▶ [RECORDS SUPPLIED]
____________

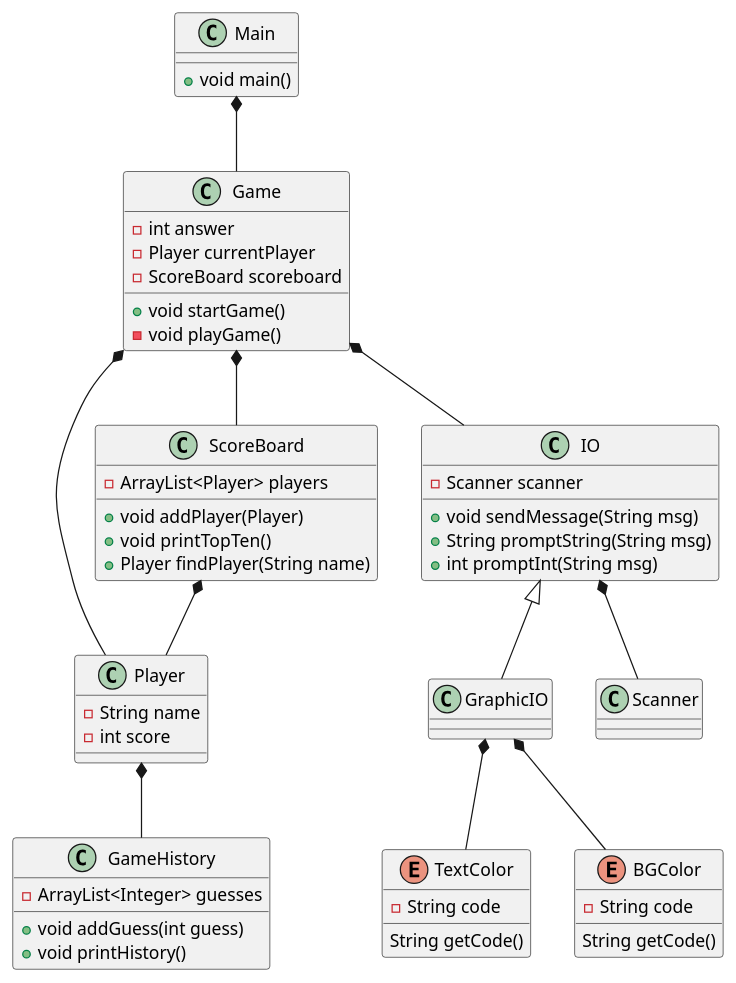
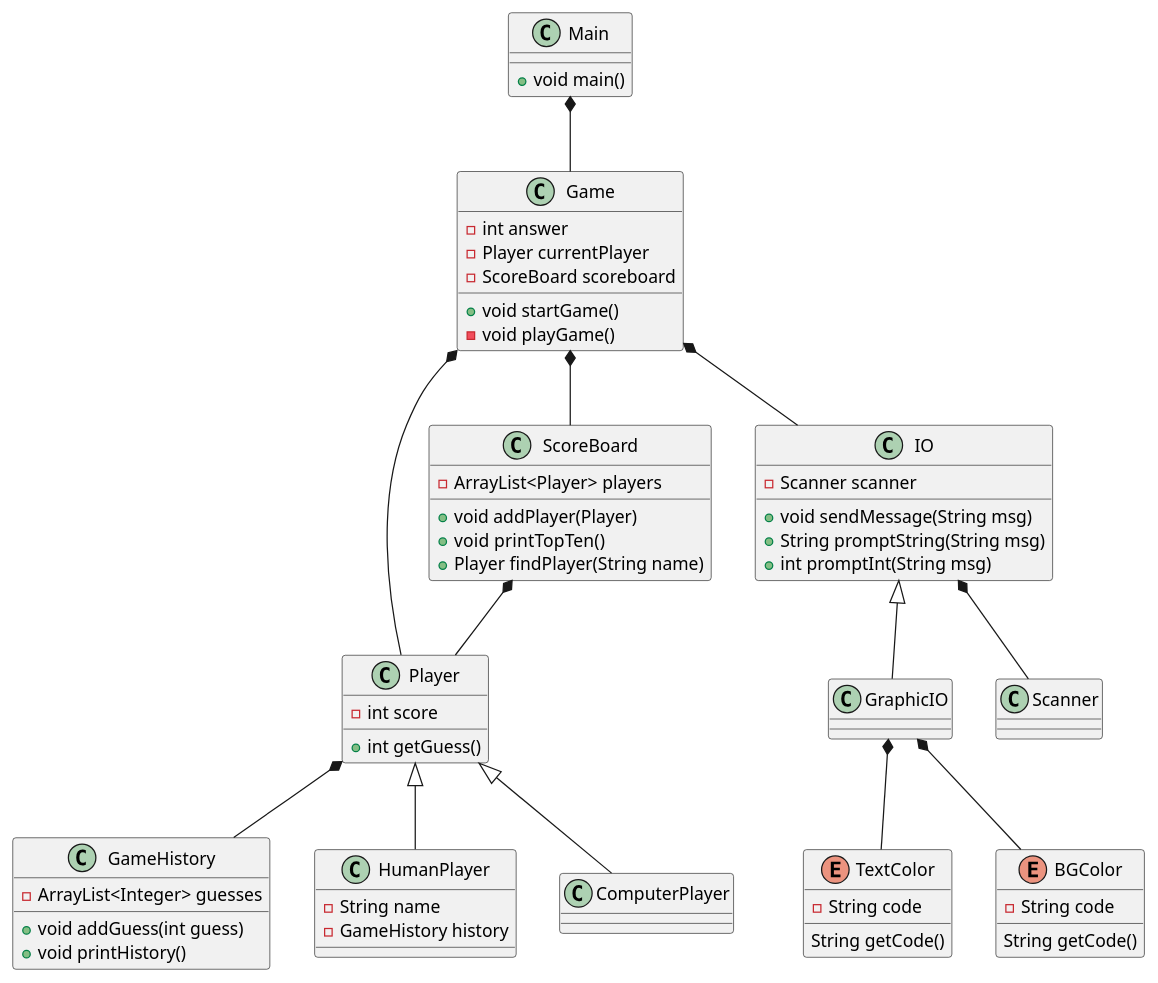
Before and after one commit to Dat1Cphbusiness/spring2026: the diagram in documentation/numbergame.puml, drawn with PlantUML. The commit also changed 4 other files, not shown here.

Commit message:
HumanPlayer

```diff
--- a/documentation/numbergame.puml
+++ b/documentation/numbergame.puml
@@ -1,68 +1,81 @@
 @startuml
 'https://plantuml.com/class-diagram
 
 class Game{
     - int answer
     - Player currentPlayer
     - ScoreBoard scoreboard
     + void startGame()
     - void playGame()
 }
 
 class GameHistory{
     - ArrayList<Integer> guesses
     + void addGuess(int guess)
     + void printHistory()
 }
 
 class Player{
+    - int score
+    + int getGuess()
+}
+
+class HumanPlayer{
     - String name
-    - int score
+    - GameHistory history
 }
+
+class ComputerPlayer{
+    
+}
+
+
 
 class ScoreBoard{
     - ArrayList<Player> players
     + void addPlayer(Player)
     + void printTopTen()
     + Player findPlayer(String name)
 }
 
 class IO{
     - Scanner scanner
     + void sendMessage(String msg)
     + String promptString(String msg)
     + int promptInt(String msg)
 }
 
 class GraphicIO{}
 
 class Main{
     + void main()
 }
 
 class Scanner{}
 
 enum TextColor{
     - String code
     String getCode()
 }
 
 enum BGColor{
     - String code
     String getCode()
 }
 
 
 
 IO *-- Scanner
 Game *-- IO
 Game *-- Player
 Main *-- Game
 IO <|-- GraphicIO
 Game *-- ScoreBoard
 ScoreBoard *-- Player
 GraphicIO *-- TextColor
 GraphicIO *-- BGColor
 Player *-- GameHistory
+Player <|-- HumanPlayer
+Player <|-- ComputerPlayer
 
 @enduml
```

____________

Repeat the entries exactly and keep the pictures out of the copy.

▶ [SOLVED PROBLEM]
Before and after one commit to Dat1Cphbusiness/spring2026: the diagram in documentation/numbergame.puml, drawn with PlantUML. The commit also changed 4 other files, not shown here.

Commit message:
HumanPlayer

```diff
--- a/documentation/numbergame.puml
+++ b/documentation/numbergame.puml
@@ -1,68 +1,81 @@
 @startuml
 'https://plantuml.com/class-diagram
 
 class Game{
     - int answer
     - Player currentPlayer
     - ScoreBoard scoreboard
     + void startGame()
     - void playGame()
 }
 
 class GameHistory{
     - ArrayList<Integer> guesses
     + void addGuess(int guess)
     + void printHistory()
 }
 
 class Player{
+    - int score
+    + int getGuess()
+}
+
+class HumanPlayer{
     - String name
-    - int score
+    - GameHistory history
 }
+
+class ComputerPlayer{
+    
+}
+
+
 
 class ScoreBoard{
     - ArrayList<Player> players
     + void addPlayer(Player)
     + void printTopTen()
     + Player findPlayer(String name)
 }
 
 class IO{
     - Scanner scanner
     + void sendMessage(String msg)
     + String promptString(String msg)
     + int promptInt(String msg)
 }
 
 class GraphicIO{}
 
 class Main{
     + void main()
 }
 
 class Scanner{}
 
 enum TextColor{
     - String code
     String getCode()
 }
 
 enum BGColor{
     - String code
     String getCode()
 }
 
 
 
 IO *-- Scanner
 Game *-- IO
 Game *-- Player
 Main *-- Game
 IO <|-- GraphicIO
 Game *-- ScoreBoard
 ScoreBoard *-- Player
 GraphicIO *-- TextColor
 GraphicIO *-- BGColor
 Player *-- GameHistory
+Player <|-- HumanPlayer
+Player <|-- ComputerPlayer
 
 @enduml
```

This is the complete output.